# Description of the task
Every line below that holds the string "size" should be copied.

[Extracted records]
= Beginning of Section =

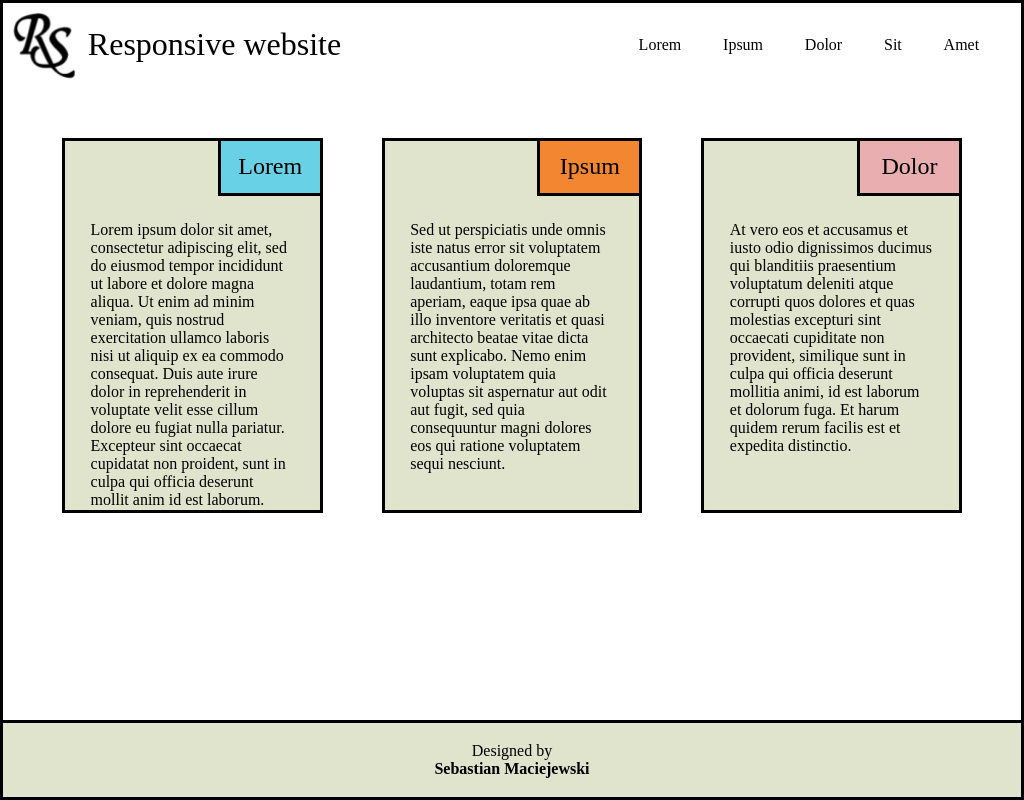
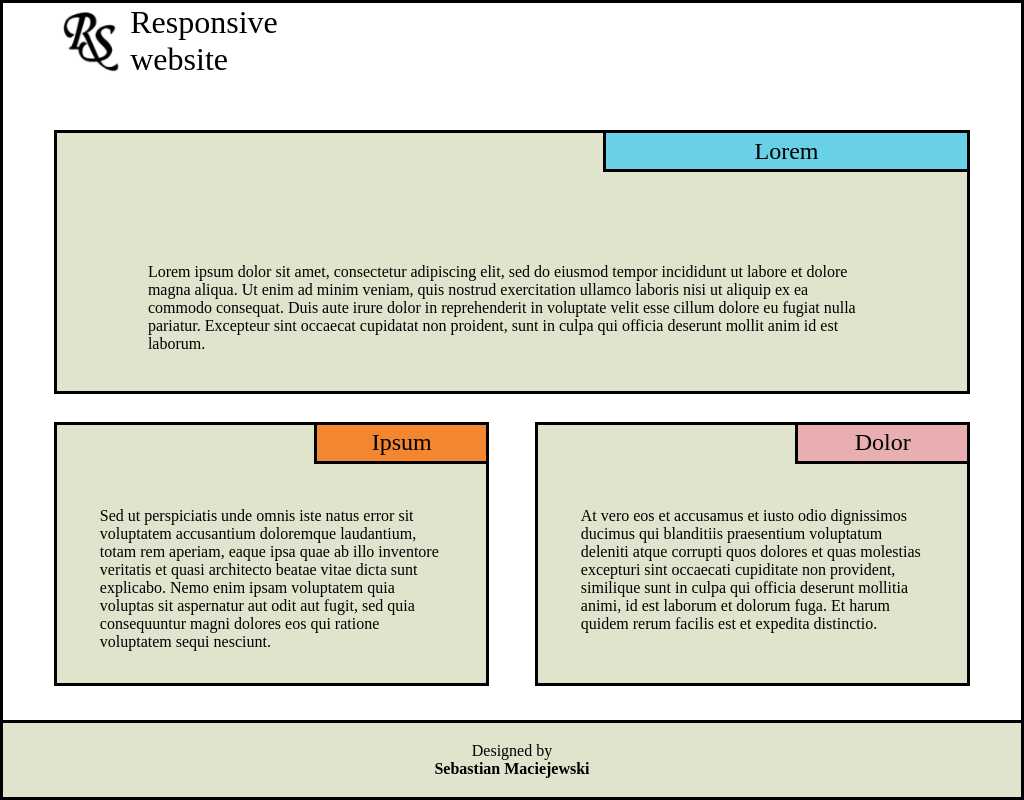
Before and after one commit to S-Maciejewski/IA, a PHP site: page /site.html in a window 1024 px wide. Run offline with PHP 8.4, Linux system fonts and the light colour scheme.

Commit message:
600-2014

```diff
--- a/Lab2/site.html
+++ b/Lab2/site.html
@@ -12,15 +12,16 @@
 <body>
     <div class="footerWraper">
         <div class="header">
-            <img src="rs.png" alt="logo">
+            <img class="logo" src="rs.png" alt="logo">
             <div class="title">Responsive website</div>
             <div class="space"></div>
+            <img class="menuBtn" src="menuBtn.png" alt="menuBtn">
             <div class="menu">
-                <div class="menuOption">Lorem</div>
-                <div class="menuOption">Ipsum</div>
-                <div class="menuOption">Dolor</div>
-                <div class="menuOption">Sit</div>
-                <div class="menuOption">Amet</div>
+                <div>Lorem</div>
+                <div>Ipsum</div>
+                <div>Dolor</div>
+                <div>Sit</div>
+                <div>Amet</div>
             </div>
         </div>
 
--- a/Lab2/style.css
+++ b/Lab2/style.css
@@ -10,7 +10,33 @@ body {
   margin: 0px;
 }
 
+.footerWraper {
+  min-height: 100%;
+  border: solid;
+  box-sizing: border-box;
+}
+
+.footer {
+  clear: both;
+  position: sticky;
+  height: 80px;
+  margin-top: -80px;
+  background: #E0E4CC;
+  text-align: center;
+  display: flex;
+  flex-direction: column;
+  justify-content: center;
+  border: solid;
+  box-sizing: border-box;
+}
+.footer span + span {
+  font-weight: bold;
+}
+
+@media only screen and (min-width: 1024px) {
   .header {
+    margin-left: 5%;
+    margin-right: 5%;
     display: flex;
     align-items: center;
   }
@@ -32,6 +58,10 @@ body {
     justify-content: space-evenly;
     line-height: 32px;
   }
+  .header .menuBtn {
+    visibility: hidden;
+  }
+
   .content {
     margin-top: 5%;
     display: flex;
@@ -79,28 +109,94 @@ body {
   .content .div3 .divTitle {
     background: #E9AEAF;
   }
-
+}
+@media only screen and (min-width: 600px) and (max-width: 1024px) {
   .footerWraper {
-  min-height: 100%;
-  border: solid;
-  box-sizing: border-box;
+    height: 100%;
   }
 
-.footer {
-  clear: both;
-  position: sticky;
-  height: 80px;
-  margin-top: -80px;
-  background: #E0E4CC;
+  .header {
+    margin-left: 5%;
+    display: flex;
+    align-items: center;
+  }
+  .header img {
+    width: 8.3333333333%;
+  }
+  .header .title {
+    font-size: 32px;
+    width: 33.3333333333%;
+  }
+  .header .space {
+    width: 50%;
+  }
+  .header .menu {
+    visibility: hidden;
+  }
+  .header .menuBtn {
+    width: 8.3333333333%;
+  }
+
+  .content {
+    margin-left: 5%;
+    margin-right: 5%;
+    margin-top: 5%;
+    display: grid;
+    grid-template-columns: 47.5% 47.5%;
+    grid-column-gap: 5%;
+    grid-template-rows: 47.5% 47.5%;
+    grid-row-gap: 5%;
+    height: 70%;
+  }
+  .content div {
+    box-sizing: border-box;
+    width: 100%;
+  }
+  .content .divTitle {
+    width: 40%;
+    height: 15%;
+    font-size: 24px;
     text-align: center;
+    border-bottom: solid;
+    border-left: solid;
+    box-sizing: border-box;
+    position: relative;
+    left: 60%;
     display: flex;
     flex-direction: column;
     justify-content: center;
-  border: solid;
-  box-sizing: border-box;
   }
-.footer span + span {
-  font-weight: bold;
+  .content .divContent {
+    width: 80%;
+    margin: 10% 10%;
+  }
+  .content .div1 {
+    grid-row: 1;
+    grid-column: 1/-1;
+    border-style: solid;
+    background: #E0E4CC;
+  }
+  .content .div1 .divTitle {
+    background: #68D1E6;
+  }
+  .content .div2 {
+    grid-row: 2;
+    grid-column: 1;
+    border-style: solid;
+    background: #E0E4CC;
+  }
+  .content .div2 .divTitle {
+    background: #F38630;
+  }
+  .content .div3 {
+    grid-row: 2;
+    grid-column: 2;
+    border-style: solid;
+    background: #E0E4CC;
+  }
+  .content .div3 .divTitle {
+    background: #E9AEAF;
+  }
 }
 
 /*# sourceMappingURL=style.css.map */
--- a/Lab2/style.scss
+++ b/Lab2/style.scss
@@ -1,12 +1,5 @@
-@media only screen and (min-width: 1024px) {}
-
-@media only screen and (min-width: 600px) and (max-width: 1024px) {}
-
-@media only screen and (max-width: 600px) {}
-
 $column-width: 100% / 12;
 $bg-color: #E0E4CC;
-
 html {
     height: 100%;
     font-size: 16px;
@@ -19,7 +12,33 @@ body {
     margin: 0px;
 }
 
+.footerWraper {
+    min-height: 100%;
+    border: solid;
+    box-sizing: border-box;
+}
+
+.footer {
+    clear: both;
+    position: sticky;
+    height: 80px;
+    margin-top: -80px;
+    background: $bg-color;
+    text-align: center;
+    display: flex;
+    flex-direction: column;
+    justify-content: center;
+    span+span {
+        font-weight: bold;
+    }
+    border: solid;
+    box-sizing: border-box;
+}
+
+@media only screen and (min-width: 1024px) {
     .header {
+        margin-left: 5%;
+        margin-right: 5%;
         display: flex;
         align-items: center;
         img {
@@ -39,10 +58,11 @@ body {
             flex-wrap: nowrap;
             justify-content: space-evenly;
             line-height: 32px;
-        .menuOption {}
+        }
+        .menuBtn {
+            visibility: hidden;
         }
     }
-
     .content {
         margin-top: 5%;
         display: flex;
@@ -90,25 +110,93 @@ body {
             }
         }
     }
-.footerWraper {
-    min-height: 100%;
-    border: solid;
-    box-sizing: border-box;
 }
 
-.footer {
-    clear: both;
-    position: sticky;
-    height: 80px;
-    margin-top: -80px;
-    background: $bg-color;
+@media only screen and (min-width: 600px) and (max-width: 1024px) {
+    .footerWraper {
+        height: 100%;
+    }
+    .header {
+        margin-left: 5%;
+        display: flex;
+        align-items: center;
+        img {
+            width: $column-width;
+        }
+        .title {
+            font-size: 32px;
+            width: $column-width * 4;
+        }
+        .space {
+            width: $column-width * 6;
+        }
+        .menu {
+            visibility: hidden;
+        }
+        .menuBtn {
+            width: $column-width;
+        }
+    }
+    .content {
+        margin-left: 5%;
+        margin-right: 5%;
+        margin-top: 5%;
+        display: grid;
+        grid-template-columns: 47.5% 47.5%;
+        grid-column-gap: 5%;
+        grid-template-rows: 47.5% 47.5%;
+        grid-row-gap: 5%;
+        height: 70%;
+        div {
+            box-sizing: border-box;
+            width: 100%;
+        }
+        .divTitle {
+            width: 40%;
+            height: 15%;
+            font-size: 24px;
             text-align: center;
+            border-bottom: solid;
+            border-left: solid;
+            box-sizing: border-box;
+            position: relative;
+            left: 60%;
             display: flex;
             flex-direction: column;
             justify-content: center;
-    span+span{
-        font-weight: bold;
         }
-    border: solid;
-    box-sizing: border-box;
+        .divContent {
+            width: 80%;
+            margin: 10% 10%;
         }
+        .div1 {
+            grid-row: 1;
+            grid-column: 1/-1;
+            border-style: solid;
+            background: $bg-color;
+            .divTitle {
+                background: #68D1E6;
+            }
+        }
+        .div2 {
+            grid-row: 2;
+            grid-column: 1;
+            border-style: solid;
+            background: $bg-color;
+            .divTitle {
+                background: #F38630;
+            }
+        }
+        .div3 {
+            grid-row: 2;
+            grid-column: 2;
+            border-style: solid;
+            background: $bg-color;
+            .divTitle {
+                background: #E9AEAF;
+            }
+        }
+    }
+}
+
+@media only screen and (max-width: 600px) {}
```
Also changed, not shown: Lab2/menuBtn.png (added), 1 other file. Lines whose indentation alone changed are shown as unchanged.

= End of Section =

# Result of the task
+    font-size: 32px;
+    font-size: 24px;
     font-size: 16px;
+            font-size: 32px;
+            font-size: 24px;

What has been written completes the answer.